The government of Norway has ended a 16-day strike against offshore oil and gas producers and killed the threat of an industry lockout that was set to begin at midnight last night. The labor minister said the decision was made to end the strike and potential lockout to protect the “vital interests” of the country. The government owns the controlling interest in Statoil ASA (NYSE: STO), the largest producer in the offshore oil fields. Other firms with interests in the North Sea offshore Norway include Total SA (NYSE: TOT), Eni SpA (NYSE: E), Royal Dutch Shell plc (NYSE: RDS-A) and (NYSE: RDS-B), BP plc (NYSE: BP), Chevron Corp. (NYSE: CVX), ConocoPhillips (NYSE: COP), and Exxon Mobil Corp. (NYSE: XOM).

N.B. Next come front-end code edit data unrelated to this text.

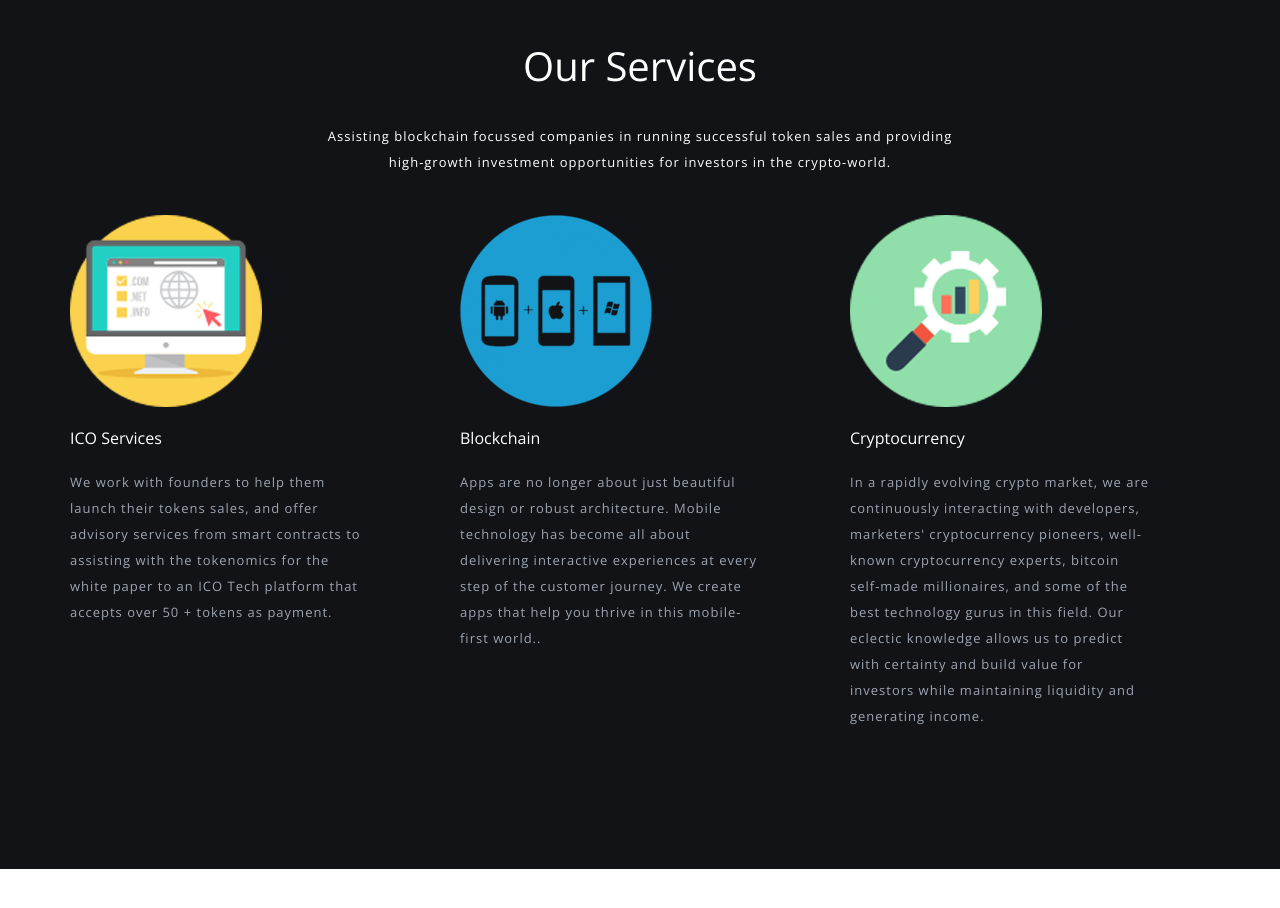
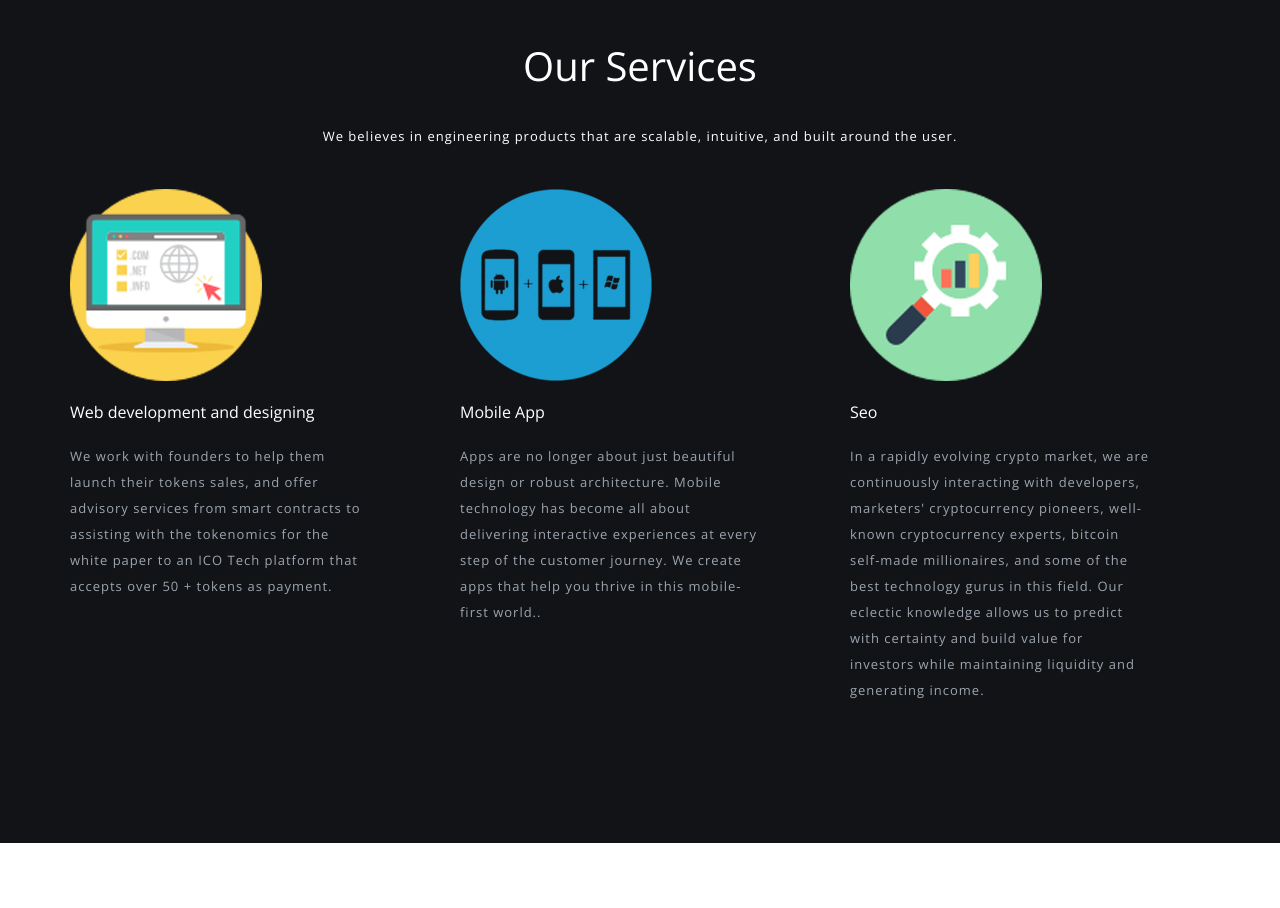
Before and after one commit to sorabh86/webtone, a plain HTML site: page index.html in a window 1280 px wide. Shown: the part 1360-2268 px from the top of the page. Drawn offline with nearby package versions, Linux system fonts and the light colour scheme.

Commit message:
hii
Signed-off-by: Megha Agrawal <megha1123agrawal@gmail.com>

```diff
--- a/index.html
+++ b/index.html
@@ -19,8 +19,7 @@
 				<video width="100%" autoplay loop>
 				  <source src="video/header.mp4" type="video/mp4">
 				  <!-- <source src="mov_bbb.ogg" type="video/ogg"> -->
-				  Your browser does not support HTML5 vide
-				</video>
+				  Your browser does not support HTML5 video				</video>
 			</div>
 			<div class="container-fluid menu">
 				<div class="row" style="margin-right: 0px;">
@@ -91,26 +90,29 @@ A multi-skilled software solution provider, Cadron Infotech remains focused on i
 							<div class="col-md-12">
 								<div class="inner-content">
 									<center><h2>Our Services</h2>
-									<p class="fadeIn">Assisting blockchain focussed companies in running successful token sales and providing high-growth investment opportunities for investors in the crypto-world.</p></center>
+									<p class="fadeIn">We believes in engineering products that are
+scalable, intuitive, and built around the user.
+
+</p></center>
 								</div>
 							</div>
 						</div>
 						<div class="row space-top">
 							<div class="col-md-4 col-sm-4 fadeIn">
 								<img src="images/iccon4.png">
-								<h4>ICO Services</h4>
+								<h4>Web development and designing</h4>
 								<p>We work with founders to help them launch their tokens sales, and offer advisory services from smart contracts to assisting with the tokenomics for the white paper to an ICO Tech platform that accepts over 50 + tokens as payment.</p>
 							</div>
 							<div class="col-md-4 col-sm-4 fadeIn">
 								<img src="images/icon2.png">
-								<h4>Blockchain</h4>
+								<h4>Mobile App</h4>
 								<p>Apps are no longer about just beautiful design or robust architecture.
 
 Mobile technology has become all about delivering interactive experiences at every step of the customer journey. We create apps that help you thrive in this mobile-first world.. </p>
 							</div>
 							<div class="col-md-4 col-sm-4 fadeIn">
 								<img src="images/icon1.png">
-								<h4>Cryptocurrency</h4>
+								<h4>Seo</h4>
 								<p>In a rapidly evolving crypto market, we are continuously interacting with developers, marketers' cryptocurrency pioneers, well-known cryptocurrency experts, bitcoin self-made millionaires, and some of the best technology gurus in this field. Our eclectic knowledge allows us to predict with certainty and build value for investors while maintaining liquidity and generating income. </p>
 							</div>
 
```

The central issue in the strike had been the unions’ demand that workers be allowed to retire with full benefits at age 62 rather than the current 65. The Labor government waited until the very last minute to invoke its power to end the strike, presumably hoping to avoid offending its main constituency.
A lockout would have cut 2 million barrels/day of crude out of the market and a substantial amount of natural gas as well. Producers stood to lose as much as $300 million/day if the lockout had occurred.
The issues that led to the strike will now be heard by an arbitration panel. By threatening a lockout, the producers threatened not only the Norwegian government’s royalty earnings, but also the country’s reputation as a dependable supplier. Norway has never allowed a strike or lockout to stop offshore production and the producers wagered that it would not do so in this case. That was a sure bet.